PROVIDED MATERIAL Block Start

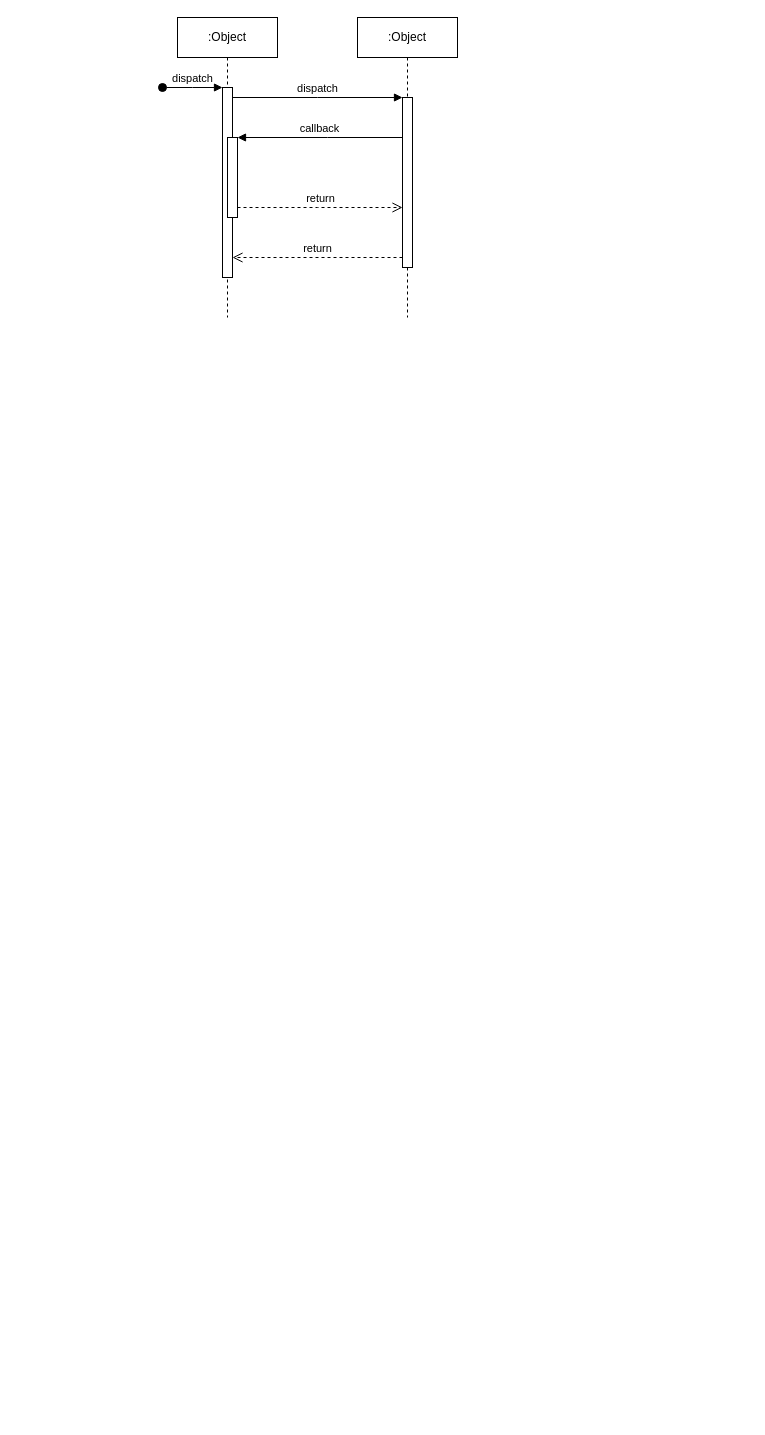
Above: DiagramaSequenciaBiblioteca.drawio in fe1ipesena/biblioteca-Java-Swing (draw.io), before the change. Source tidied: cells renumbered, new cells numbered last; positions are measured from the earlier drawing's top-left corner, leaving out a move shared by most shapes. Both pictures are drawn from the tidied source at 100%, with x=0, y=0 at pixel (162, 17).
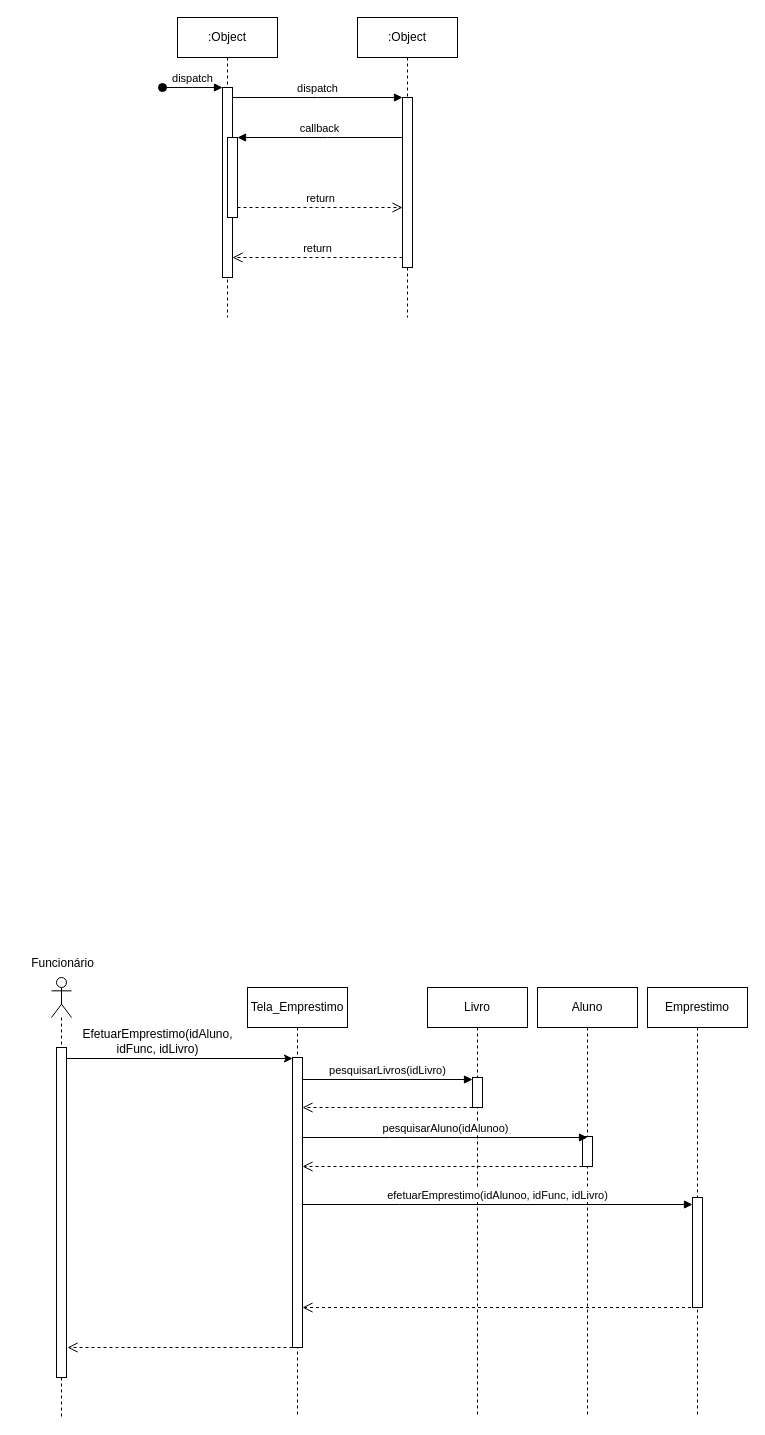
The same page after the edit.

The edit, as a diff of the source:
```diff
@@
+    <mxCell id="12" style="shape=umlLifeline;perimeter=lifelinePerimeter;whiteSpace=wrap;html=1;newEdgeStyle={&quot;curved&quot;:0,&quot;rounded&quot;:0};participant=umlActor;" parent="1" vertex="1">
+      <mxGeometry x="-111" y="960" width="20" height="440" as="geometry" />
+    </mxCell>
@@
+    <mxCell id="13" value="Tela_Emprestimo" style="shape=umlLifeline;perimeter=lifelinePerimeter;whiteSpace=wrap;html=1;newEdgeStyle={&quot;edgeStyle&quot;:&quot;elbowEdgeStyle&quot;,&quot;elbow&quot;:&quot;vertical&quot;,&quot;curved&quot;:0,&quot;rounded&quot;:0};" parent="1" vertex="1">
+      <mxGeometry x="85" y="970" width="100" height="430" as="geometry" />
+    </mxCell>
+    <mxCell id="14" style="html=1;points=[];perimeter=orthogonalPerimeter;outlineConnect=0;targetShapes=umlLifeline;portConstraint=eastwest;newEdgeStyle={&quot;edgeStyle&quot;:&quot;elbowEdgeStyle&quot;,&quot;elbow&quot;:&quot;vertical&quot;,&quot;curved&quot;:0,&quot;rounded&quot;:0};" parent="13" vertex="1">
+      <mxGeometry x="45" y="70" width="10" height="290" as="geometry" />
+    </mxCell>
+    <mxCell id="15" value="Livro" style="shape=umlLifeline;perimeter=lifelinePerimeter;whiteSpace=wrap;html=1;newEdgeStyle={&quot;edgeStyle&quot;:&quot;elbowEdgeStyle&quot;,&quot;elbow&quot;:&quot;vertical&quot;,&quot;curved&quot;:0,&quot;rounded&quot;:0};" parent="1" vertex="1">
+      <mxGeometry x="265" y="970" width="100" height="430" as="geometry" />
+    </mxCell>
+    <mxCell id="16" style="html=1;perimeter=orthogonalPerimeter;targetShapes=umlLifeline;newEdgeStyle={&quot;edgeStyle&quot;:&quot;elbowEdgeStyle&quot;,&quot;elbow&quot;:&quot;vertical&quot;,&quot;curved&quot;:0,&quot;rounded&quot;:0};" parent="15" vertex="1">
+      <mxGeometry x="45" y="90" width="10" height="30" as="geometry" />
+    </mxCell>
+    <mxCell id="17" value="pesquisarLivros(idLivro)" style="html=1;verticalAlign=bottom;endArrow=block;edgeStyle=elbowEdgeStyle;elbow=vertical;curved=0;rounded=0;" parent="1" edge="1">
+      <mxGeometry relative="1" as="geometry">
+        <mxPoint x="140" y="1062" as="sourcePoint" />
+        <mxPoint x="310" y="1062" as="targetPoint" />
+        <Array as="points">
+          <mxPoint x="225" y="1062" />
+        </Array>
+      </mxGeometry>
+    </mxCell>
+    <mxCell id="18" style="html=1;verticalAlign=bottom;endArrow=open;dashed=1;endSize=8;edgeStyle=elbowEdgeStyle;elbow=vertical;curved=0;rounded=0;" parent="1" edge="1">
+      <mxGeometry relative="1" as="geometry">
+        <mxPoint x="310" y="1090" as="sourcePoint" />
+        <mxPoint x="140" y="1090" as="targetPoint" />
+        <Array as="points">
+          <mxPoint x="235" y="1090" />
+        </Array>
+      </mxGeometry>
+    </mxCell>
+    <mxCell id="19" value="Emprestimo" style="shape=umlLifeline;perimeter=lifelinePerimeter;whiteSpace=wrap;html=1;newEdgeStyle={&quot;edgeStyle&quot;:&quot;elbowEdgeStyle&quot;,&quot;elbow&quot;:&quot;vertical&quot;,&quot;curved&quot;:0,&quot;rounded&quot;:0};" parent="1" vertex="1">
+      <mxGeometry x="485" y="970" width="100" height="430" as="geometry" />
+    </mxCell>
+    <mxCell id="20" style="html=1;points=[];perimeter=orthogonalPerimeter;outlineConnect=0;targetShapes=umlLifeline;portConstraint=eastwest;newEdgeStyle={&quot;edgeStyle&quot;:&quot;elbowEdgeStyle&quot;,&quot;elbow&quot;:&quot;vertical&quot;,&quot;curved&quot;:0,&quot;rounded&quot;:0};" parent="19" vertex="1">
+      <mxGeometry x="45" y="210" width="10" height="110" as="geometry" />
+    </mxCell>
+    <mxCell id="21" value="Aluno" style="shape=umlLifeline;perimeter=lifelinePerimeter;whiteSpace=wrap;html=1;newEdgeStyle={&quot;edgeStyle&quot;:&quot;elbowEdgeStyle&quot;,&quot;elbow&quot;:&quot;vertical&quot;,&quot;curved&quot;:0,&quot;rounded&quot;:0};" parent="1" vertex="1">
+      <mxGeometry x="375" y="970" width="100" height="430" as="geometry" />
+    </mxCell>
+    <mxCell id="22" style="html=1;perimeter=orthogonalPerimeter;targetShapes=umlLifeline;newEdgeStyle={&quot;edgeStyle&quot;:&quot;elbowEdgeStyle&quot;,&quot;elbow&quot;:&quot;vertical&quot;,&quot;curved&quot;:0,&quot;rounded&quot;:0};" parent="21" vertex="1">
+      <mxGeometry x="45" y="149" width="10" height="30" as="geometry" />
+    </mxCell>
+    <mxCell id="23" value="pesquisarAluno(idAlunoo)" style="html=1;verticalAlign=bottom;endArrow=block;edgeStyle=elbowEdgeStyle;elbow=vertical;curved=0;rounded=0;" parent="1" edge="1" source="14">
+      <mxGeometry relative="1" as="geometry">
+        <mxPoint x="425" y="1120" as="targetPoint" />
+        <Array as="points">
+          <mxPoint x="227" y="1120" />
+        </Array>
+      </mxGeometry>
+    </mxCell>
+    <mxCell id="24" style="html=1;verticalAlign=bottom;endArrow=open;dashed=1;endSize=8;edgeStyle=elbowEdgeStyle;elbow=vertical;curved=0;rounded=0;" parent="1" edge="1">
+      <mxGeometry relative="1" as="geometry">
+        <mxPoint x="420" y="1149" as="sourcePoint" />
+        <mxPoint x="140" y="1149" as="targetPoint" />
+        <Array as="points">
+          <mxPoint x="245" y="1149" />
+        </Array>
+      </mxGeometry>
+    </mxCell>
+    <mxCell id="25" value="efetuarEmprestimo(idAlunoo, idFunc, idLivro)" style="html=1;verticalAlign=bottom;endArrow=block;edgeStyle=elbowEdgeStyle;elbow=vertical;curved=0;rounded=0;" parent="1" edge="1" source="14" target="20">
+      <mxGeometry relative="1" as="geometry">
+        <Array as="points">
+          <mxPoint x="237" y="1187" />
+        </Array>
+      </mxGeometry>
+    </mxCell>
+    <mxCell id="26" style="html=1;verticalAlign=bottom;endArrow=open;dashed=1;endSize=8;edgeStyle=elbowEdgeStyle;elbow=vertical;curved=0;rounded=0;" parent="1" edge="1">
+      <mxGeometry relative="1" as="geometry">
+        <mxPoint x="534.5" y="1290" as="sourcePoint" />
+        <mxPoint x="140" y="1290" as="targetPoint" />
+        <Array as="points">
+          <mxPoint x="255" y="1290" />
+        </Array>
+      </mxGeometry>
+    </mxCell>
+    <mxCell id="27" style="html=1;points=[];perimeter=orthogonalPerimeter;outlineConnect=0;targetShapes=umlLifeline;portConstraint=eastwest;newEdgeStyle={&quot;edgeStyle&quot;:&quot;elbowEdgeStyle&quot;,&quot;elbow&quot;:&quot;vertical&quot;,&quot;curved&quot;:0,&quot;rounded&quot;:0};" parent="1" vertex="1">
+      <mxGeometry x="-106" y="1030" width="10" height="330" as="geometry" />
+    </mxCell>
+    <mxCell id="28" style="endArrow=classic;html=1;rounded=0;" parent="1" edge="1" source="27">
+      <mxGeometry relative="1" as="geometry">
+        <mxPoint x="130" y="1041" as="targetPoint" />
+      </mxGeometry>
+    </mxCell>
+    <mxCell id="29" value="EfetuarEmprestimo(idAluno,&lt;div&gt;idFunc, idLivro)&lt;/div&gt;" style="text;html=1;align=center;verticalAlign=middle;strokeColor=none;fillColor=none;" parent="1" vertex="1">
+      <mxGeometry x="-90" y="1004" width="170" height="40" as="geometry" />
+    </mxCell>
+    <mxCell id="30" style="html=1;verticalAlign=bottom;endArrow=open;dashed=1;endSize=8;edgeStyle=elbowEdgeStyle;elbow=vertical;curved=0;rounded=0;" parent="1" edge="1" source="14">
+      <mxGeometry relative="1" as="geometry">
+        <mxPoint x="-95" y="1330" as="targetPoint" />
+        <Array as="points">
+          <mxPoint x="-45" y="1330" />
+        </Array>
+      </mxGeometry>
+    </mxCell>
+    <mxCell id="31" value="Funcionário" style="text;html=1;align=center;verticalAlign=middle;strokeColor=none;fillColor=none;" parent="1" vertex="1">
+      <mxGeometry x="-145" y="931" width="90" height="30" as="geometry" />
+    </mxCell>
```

PROVIDED MATERIAL Block End

YOUR OBJECTIVE: Copy each line of the entries in which the string "middle" is found.

TASK RESPONSE:
+    <mxCell id="29" value="EfetuarEmprestimo(idAluno,&lt;div&gt;idFunc, idLivro)&lt;/div&gt;" style="text;html=1;align=center;verticalAlign=middle;strokeColor=none;fillColor=none;" parent="1" vertex="1">
+    <mxCell id="31" value="Funcionário" style="text;html=1;align=center;verticalAlign=middle;strokeColor=none;fillColor=none;" parent="1" vertex="1">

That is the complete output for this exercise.